“The internet is a key component of Germany’s economic success. It is important that any legislation supports rather than hinders innovation on the internet, to encourage new jobs and economic growth.”
Google argues that it acts as an enabler, with its news service helping drive users to the very websites that hold the original copyrighted content. It says it registers about 100,000 clicks to news websites across the world every minute. But the major German publishers insist that licencing fees collected under a neighbouring right would safeguard their existing content while allowing them to make fresh investments in journalism.
The latest draft amendment proposes far less than what some German publishers sought from the beginning. Throughout the last three years that a neighbouring right has been under consideration in public hearings, the publishers have insisted that the use of its material for any commercial gain – both in the online and offline spheres – should be reflected with some recompense to them.
“The example that was given at the hearing was: a bank employee reads his morning newspaper online and sees something about the steel industry, and then advises his clients to invest in certain markets,” says Mathias Schindler of Wikimedia Deutschland, who has attended the hearings.
“They see someone making money from the internet and they don’t have an idea themselves – so let’s get money from the search engines. Simple as that.“
– Dr Till Kreutzer
“The publishers argued that the bank consultant was only able to advise his clients because of the journalistic work in the published article. So that means the publisher deserves a fair share of any money made from that scenario. This was the proposal from the start.”
Although German newspaper and magazine sales are holding up well in comparison with other European titles, publishers here are grappling with how to bring money in from the online side of their businesses. While newspapers such as the New York Times and the Times of London have erected paywalls in different guises, there is little appetite among German publishers to bill internet users directly for access to their sites. The Berliner Morgenpost keeps some of its content available only to print edition subscribers, but most of its site remains wide-open.
Money from search engines?
Digital rights experts say the publishers are seeing the search engine companies make huge amounts from online advertising and want to benefit from their profits because they lack a strategy to make money themselves.
“They see someone making money from the internet and they don’t have an idea themselves – so let’s get money from the search engines. Simple as that,” says Dr Till Kreutzer, a copyright expert at the Bureau for Information Law Expertise.
“There is a question on whether this could be justified in a free market. The market for journalistic content – both online and offline – is changing, so the press publishers need to find new business models. To say that we need something like a tax that is only gathered from the richest members of the media markets – in this case the search engines – is really queer.”
With federal elections just over a year away the publishers and their supporters in the federal government have little time left to push a neighbouring right amendment into law. Politicians in Berlin will go into summer recess before the vote in September 2013 and opponents of the neighbouring right are expected to challenge successive sets of proposals. The two sides appear to be at implacable odds in a case which could provide a lesson for legislators, businesses and internet freedom advocates in other countries.

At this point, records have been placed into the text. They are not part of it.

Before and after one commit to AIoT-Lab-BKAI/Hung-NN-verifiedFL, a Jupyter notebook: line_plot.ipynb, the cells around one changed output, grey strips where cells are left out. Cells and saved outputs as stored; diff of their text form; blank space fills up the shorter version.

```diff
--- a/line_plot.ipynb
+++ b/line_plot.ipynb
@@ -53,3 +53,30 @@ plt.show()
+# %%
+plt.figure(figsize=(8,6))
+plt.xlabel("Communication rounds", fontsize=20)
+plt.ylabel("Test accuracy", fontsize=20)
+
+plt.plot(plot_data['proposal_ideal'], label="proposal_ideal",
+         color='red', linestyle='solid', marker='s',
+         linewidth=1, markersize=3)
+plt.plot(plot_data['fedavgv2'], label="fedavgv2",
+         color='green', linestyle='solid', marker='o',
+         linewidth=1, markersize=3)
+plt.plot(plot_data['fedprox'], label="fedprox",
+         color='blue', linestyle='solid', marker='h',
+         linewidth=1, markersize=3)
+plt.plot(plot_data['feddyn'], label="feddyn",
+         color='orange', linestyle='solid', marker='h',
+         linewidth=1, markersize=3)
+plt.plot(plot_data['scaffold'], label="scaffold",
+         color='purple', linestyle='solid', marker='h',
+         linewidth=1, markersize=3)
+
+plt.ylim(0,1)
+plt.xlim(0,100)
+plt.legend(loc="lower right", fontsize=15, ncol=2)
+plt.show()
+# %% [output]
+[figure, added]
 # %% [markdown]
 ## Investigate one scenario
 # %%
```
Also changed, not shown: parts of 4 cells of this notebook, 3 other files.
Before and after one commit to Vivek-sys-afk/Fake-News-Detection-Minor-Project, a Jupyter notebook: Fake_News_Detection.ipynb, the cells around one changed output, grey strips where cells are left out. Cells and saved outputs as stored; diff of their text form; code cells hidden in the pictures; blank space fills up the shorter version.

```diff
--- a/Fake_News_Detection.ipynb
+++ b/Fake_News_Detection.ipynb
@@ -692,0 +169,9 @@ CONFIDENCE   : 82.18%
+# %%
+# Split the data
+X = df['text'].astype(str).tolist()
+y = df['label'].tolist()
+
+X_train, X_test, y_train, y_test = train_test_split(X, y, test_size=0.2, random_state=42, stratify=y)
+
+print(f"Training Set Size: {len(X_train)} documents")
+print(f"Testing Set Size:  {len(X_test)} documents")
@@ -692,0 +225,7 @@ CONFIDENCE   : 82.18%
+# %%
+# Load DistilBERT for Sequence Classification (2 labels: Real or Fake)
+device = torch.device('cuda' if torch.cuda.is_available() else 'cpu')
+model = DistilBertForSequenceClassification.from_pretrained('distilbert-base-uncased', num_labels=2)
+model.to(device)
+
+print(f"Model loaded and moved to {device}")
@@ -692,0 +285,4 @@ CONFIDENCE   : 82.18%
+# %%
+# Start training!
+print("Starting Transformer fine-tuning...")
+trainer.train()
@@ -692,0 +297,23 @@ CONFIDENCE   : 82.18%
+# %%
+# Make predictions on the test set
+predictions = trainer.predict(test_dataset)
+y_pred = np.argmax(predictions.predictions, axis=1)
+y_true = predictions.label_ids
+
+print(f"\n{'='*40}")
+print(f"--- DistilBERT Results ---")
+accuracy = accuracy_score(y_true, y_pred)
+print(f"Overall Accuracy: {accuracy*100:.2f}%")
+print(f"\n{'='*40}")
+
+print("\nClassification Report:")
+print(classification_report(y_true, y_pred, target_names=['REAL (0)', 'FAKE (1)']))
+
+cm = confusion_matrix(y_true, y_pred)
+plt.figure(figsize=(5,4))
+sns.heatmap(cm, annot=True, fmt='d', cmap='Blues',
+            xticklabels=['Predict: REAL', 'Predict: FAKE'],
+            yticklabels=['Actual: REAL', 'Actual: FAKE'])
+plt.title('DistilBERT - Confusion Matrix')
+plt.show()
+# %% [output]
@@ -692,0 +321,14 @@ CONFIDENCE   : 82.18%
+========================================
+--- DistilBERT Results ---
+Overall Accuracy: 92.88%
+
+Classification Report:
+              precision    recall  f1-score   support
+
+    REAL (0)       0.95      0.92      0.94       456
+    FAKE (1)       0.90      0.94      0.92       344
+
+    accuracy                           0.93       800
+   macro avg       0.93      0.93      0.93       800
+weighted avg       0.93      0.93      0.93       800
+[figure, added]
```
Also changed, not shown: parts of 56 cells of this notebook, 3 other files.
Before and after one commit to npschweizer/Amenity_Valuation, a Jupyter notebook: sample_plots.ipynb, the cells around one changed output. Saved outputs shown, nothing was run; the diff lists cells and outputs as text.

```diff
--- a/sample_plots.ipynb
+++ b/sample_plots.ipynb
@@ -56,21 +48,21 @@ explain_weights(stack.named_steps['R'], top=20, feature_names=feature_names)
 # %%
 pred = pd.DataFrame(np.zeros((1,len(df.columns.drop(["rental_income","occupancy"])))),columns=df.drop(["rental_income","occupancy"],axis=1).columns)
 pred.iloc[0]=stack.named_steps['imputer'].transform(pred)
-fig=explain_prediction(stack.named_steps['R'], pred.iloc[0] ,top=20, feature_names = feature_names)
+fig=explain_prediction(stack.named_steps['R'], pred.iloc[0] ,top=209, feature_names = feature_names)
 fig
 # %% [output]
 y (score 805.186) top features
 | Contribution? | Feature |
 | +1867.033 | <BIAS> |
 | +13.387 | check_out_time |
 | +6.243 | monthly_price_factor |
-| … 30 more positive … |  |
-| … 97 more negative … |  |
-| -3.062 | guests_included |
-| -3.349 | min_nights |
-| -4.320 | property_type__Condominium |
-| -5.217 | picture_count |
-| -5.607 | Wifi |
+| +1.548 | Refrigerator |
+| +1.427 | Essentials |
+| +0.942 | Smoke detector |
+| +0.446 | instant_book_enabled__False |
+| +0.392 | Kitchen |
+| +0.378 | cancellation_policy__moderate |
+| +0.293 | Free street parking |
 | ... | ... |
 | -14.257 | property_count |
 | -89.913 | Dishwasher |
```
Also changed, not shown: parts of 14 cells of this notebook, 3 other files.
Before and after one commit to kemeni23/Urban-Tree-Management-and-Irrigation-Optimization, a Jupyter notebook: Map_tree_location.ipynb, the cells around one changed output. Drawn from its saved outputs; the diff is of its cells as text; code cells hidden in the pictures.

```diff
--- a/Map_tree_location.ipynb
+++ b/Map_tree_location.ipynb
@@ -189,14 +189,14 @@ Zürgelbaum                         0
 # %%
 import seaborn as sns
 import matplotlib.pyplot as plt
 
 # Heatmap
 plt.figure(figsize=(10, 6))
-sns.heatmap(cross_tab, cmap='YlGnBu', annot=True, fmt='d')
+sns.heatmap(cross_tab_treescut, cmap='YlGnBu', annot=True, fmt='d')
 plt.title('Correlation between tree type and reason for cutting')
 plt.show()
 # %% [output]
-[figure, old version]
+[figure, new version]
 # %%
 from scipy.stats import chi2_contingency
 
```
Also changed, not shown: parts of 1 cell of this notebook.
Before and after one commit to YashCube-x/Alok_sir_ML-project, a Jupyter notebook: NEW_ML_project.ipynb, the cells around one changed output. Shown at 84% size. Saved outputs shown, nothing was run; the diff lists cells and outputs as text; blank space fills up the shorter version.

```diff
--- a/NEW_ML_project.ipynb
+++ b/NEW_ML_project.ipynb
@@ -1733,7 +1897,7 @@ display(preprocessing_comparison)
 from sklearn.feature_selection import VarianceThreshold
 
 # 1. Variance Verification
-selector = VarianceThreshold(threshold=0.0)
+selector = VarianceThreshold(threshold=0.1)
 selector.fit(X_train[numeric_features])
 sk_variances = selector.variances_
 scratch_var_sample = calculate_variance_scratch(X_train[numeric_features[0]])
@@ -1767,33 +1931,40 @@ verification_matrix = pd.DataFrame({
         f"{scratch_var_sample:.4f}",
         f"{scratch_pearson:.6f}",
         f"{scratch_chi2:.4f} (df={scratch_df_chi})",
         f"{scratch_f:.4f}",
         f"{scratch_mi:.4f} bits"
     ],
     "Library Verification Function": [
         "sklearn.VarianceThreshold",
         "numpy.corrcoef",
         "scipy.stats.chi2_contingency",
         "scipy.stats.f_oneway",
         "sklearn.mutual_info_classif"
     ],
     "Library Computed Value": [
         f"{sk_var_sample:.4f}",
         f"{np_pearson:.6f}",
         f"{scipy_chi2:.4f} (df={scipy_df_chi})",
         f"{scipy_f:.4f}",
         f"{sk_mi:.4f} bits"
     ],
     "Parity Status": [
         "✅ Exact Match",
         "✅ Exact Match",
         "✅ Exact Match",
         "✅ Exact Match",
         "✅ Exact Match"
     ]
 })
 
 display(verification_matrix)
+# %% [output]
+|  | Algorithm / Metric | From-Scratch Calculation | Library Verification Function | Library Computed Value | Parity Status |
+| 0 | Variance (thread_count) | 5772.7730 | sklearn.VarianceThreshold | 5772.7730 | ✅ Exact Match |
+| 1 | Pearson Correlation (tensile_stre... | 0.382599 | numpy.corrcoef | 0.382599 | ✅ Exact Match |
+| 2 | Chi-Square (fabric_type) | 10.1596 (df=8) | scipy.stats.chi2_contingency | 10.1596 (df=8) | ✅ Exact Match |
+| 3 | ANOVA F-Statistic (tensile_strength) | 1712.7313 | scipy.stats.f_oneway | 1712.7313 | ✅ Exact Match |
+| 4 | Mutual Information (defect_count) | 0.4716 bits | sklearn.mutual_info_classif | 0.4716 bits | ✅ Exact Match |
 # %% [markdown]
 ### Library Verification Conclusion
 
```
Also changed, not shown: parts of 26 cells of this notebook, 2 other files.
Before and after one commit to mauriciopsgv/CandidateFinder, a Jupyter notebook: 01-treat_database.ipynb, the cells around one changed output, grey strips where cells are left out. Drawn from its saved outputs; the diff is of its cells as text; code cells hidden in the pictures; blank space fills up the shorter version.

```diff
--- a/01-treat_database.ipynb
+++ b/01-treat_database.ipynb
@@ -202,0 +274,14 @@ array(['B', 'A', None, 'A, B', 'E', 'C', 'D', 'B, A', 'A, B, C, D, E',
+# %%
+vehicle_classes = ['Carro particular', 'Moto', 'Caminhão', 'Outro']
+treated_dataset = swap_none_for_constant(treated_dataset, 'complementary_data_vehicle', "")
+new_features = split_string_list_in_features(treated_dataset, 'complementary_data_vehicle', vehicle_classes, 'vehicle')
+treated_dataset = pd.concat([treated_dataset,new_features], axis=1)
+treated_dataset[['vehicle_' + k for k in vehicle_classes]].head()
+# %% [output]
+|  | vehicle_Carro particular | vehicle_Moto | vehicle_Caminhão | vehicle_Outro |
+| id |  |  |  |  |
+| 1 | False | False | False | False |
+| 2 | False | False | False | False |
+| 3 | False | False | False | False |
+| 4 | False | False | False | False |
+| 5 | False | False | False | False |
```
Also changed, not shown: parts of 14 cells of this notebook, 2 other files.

“Right now, it seems everyone is unhappy with the second draft,” Schindler says.
“The publishers are unhappy because of the downsizing. The internet industry representatives are unhappy because of the uncertainty, the bloggers are unhappy. And since no-one anticipates any extra revenue coming out of this second version, the journalists are unhappy.
“From this point on, anything is possible, including sending the bill back or shelving it. I wouldn’t be surprised that as a result of lobbying and campaigning by different parties this bill ends up dead on arrival.”